| Material supplied |
-.-.-

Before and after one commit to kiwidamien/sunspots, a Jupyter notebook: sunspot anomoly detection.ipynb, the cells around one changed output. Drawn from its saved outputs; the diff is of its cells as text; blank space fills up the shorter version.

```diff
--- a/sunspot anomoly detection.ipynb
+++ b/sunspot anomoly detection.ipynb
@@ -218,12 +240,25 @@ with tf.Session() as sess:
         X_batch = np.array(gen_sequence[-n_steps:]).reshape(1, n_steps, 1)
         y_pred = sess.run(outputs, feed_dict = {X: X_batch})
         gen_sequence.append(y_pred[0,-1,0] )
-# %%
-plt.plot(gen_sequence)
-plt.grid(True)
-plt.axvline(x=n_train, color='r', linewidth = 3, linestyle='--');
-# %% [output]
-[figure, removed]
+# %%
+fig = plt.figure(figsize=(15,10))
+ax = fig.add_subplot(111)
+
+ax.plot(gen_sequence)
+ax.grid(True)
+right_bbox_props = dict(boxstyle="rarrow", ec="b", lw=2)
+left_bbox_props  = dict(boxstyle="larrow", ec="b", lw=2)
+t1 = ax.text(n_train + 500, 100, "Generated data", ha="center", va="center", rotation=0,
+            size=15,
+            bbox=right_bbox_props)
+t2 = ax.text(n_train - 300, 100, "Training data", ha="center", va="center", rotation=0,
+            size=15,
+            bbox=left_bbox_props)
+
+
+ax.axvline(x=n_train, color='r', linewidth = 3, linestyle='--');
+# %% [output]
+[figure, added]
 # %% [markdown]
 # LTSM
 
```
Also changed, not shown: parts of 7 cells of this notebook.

-.-.-

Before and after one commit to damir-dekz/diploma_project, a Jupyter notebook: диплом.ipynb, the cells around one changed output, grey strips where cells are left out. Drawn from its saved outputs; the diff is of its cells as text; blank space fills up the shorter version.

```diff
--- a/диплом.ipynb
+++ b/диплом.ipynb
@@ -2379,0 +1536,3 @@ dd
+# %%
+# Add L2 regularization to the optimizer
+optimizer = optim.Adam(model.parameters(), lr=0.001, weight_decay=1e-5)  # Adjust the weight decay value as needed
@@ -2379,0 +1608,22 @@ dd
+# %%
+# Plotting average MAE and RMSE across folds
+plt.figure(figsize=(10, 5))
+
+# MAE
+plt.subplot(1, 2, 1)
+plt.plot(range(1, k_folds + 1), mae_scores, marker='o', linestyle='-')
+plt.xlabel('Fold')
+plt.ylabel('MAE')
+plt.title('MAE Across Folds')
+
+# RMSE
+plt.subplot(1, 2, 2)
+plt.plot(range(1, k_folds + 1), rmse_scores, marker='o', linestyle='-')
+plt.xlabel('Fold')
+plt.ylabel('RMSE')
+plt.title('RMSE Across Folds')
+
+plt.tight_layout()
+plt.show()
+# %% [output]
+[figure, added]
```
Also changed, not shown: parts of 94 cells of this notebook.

-.-.-

| Instructions to follow |
In the listing, find all lines with the string "detection" and copy them.

| Exercise solution |
Before and after one commit to kiwidamien/sunspots, a Jupyter notebook: sunspot anomoly detection.ipynb, the cells around one changed output. Drawn from its saved outputs; the diff is of its cells as text; blank space fills up the shorter version.
--- a/sunspot anomoly detection.ipynb
+++ b/sunspot anomoly detection.ipynb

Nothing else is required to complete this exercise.